Do you change your driver's license???
- 0May 9, '13 by godbless-yuteDo you guys change your driver license to the new state every time you take an assignment in a new state?? For instance, you live in FL and have a FL driver's license, then you take a 13wk assignment in GA....do you change your driver's license to GA?? I was told by a police officer in GA that you would have to change your license each time you take an assignment in a different state. That didn't sound like it made much sense to me, so I'm check ing with you guys to see if any of you have run into that in the past.
- 0May 9, '13 by MrChicagoRNNo, you don't have to change it ever as long you have someplace you consider your legal residence.
Where do you get your mail, your bank statements & CC bills, what address is listed on your tax return every year?
All you have to say is "I live in Hometown, Il but working temporarily here in Hooterville."

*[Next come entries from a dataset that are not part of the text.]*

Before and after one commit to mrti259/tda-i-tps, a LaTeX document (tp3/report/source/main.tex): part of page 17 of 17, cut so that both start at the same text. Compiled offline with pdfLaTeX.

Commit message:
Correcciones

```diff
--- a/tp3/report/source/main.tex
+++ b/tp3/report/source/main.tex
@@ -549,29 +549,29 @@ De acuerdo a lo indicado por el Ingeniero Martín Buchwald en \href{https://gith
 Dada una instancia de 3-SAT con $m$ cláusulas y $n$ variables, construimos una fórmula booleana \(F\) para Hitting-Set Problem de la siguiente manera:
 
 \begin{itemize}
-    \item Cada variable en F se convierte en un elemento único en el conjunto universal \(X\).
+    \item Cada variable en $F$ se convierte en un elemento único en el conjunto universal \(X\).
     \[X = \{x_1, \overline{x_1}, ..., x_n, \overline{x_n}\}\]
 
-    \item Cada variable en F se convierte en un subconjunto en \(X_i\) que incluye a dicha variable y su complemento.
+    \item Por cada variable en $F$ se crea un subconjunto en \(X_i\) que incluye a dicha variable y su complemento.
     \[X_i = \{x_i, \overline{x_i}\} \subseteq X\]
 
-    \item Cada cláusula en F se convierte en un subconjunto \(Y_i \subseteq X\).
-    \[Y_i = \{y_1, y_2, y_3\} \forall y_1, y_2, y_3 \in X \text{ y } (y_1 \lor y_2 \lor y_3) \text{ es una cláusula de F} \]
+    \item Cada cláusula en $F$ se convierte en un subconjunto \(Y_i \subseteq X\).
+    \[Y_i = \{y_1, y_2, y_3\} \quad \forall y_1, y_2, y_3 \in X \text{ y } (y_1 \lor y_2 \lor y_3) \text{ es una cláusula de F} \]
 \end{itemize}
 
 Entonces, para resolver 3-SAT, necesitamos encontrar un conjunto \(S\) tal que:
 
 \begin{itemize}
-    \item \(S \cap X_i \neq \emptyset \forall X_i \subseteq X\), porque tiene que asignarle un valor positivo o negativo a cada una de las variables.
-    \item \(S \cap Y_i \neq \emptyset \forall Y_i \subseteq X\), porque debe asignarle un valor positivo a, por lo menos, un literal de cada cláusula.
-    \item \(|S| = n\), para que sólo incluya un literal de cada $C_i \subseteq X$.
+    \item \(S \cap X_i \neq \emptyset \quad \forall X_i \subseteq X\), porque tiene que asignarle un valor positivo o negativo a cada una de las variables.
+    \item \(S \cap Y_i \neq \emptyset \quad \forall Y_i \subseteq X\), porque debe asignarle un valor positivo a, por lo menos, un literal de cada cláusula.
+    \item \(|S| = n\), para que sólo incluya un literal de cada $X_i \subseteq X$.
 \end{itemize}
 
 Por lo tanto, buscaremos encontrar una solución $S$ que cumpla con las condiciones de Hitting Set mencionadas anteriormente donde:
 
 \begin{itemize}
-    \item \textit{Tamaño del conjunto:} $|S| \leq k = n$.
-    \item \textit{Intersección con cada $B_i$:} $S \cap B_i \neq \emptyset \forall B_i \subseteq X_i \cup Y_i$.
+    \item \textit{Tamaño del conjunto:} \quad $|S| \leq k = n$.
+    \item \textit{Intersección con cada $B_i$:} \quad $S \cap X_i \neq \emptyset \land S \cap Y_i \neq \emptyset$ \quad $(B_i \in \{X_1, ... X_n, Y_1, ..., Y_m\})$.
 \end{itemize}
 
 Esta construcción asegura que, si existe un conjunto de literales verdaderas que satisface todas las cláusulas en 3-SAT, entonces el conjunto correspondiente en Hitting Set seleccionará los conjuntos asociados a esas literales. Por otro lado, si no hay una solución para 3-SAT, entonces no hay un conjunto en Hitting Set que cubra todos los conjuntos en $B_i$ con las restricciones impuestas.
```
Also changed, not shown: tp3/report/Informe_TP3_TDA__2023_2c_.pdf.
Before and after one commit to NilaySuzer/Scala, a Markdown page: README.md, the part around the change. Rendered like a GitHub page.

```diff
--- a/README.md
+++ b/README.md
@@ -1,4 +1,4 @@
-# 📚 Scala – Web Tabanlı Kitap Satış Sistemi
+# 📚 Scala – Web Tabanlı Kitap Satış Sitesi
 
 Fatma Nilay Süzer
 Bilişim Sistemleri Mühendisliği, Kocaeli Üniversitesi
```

- 0May 9, '13 by man-nurse2bThat would be a crazy law, what about truck drivers? Well all I know is most states require that you get a license from that state within 30 days of becoming a resident, and most states consider a person to be a resident if they are in that state for 30 or more days. The thing is you have to determine if you can be called a resident of that state for being their for almost 90 days. If you can prove you have a permanent residence and pay taxes to your home state, then you are not a resident of that new state you are there temporarily. Its just like if a student moves to another state to go to a particular school, but they still have to pay out of state tuition costs even though they will be going to school for X years they are still not considered residents for tuition purposes.
- 1May 9, '13 by NedRNIt will be possible for police in many states to issue you a citation for not changing your license. They are not experts in residency laws and some states such as California are particularly vigorous in their enforcement attempts. Billboards with toll free numbers advising of hotlines to turn in your neighbor with the Arizona tags, and the state taxation authority just issuing bills just because you hold a professional license in California without proof that you worked there (happened to me). While the judge will always find in your favor with the right documentation, that is a nuisance you want to avoid. A lot of travelers carry their assignment contract in their glove box to show the officer that you are in fact working in their state temporarily. This usually stops him from writing a ticket.

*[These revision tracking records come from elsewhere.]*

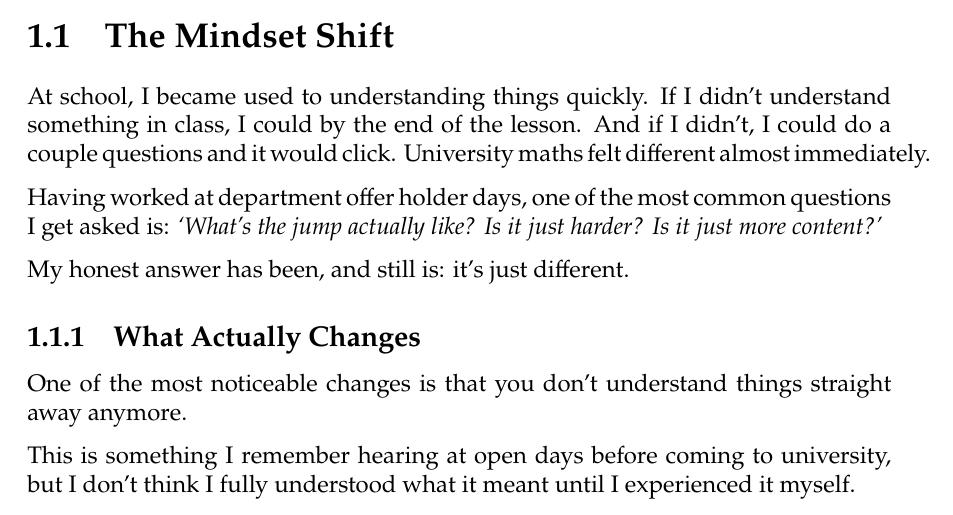
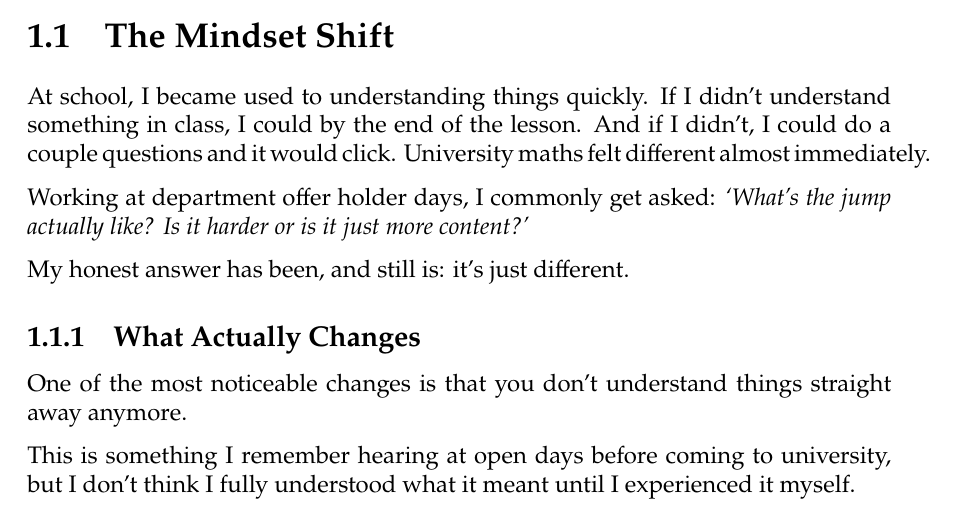
Before and after one commit to Crackerjack-404/Field-Guide-to-Uni-Maths, a LaTeX thesis (main.tex, which reads tex/01-the jump to university.tex): part of page 7 of 39, cut so that both start at the same text. Compiled offline with XeLaTeX.

Commit message:
Merged already

```diff
--- a/tex/01-the jump to university.tex
+++ b/tex/01-the jump to university.tex
@@ -5,7 +5,7 @@
 
 At school, I became used to understanding things quickly. If I didn’t understand something in class, I could by the end of the lesson. And if I didn’t, I could do a couple questions and it would click. University maths felt different almost immediately.
 
-Having worked at department offer holder days, one of the most common questions I get asked is: \textit{`What’s the jump actually like? Is it just harder? Is it just more content?'}
+Working at department offer holder days, I commonly get asked: \textit{`What's the jump actually like? Is it harder or is it just more content?'}
 
 My honest answer has been, and still is: it’s just different.
 
```
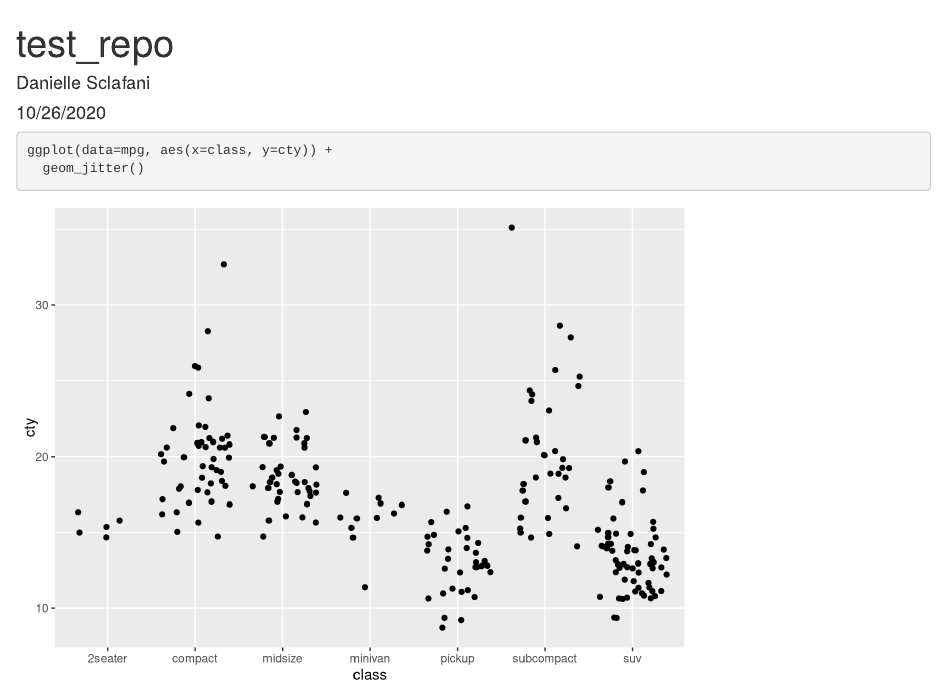
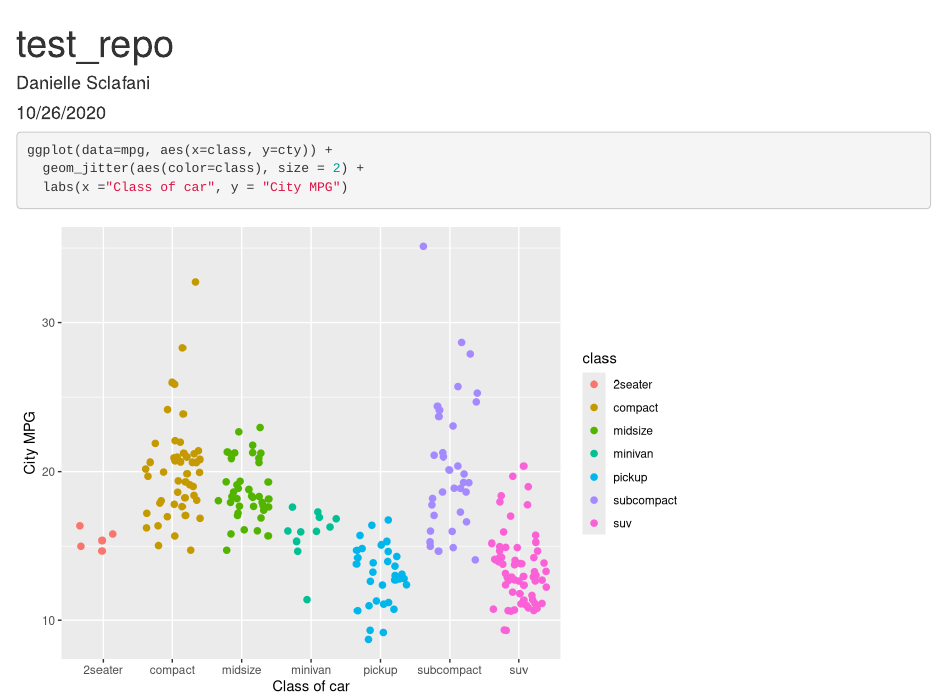
Before and after one commit to dsclafani/test-repo, an R Markdown document (lab_week_4_mpg_doc.Rmd): the page in a window 1100 px wide, from its top. Rendered offline with R 4.5, knitr and Pandoc, with nearby package versions; code that draws random numbers runs with fixed seeds of ours.

Commit message:
updated jitterplot

````diff
--- a/lab_week_4_mpg_doc.Rmd
+++ b/lab_week_4_mpg_doc.Rmd
@@ -12,5 +12,6 @@ library(tidyverse)
 
 ```{r}
 ggplot(data=mpg, aes(x=class, y=cty)) +
-  geom_jitter()
+  geom_jitter(aes(color=class), size = 2) +
+  labs(x ="Class of car", y = "City MPG")
 ```
````
Also changed, not shown: lab_week_4_mpg_doc.html.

If you have a valid tax home (makes you eligible for all that tax free agency money and housing), you never want to change your drivers license. That could be considered proof by the IRS that you have abandoned your historical tax home and they may hit you with back taxes, penalties, and interest.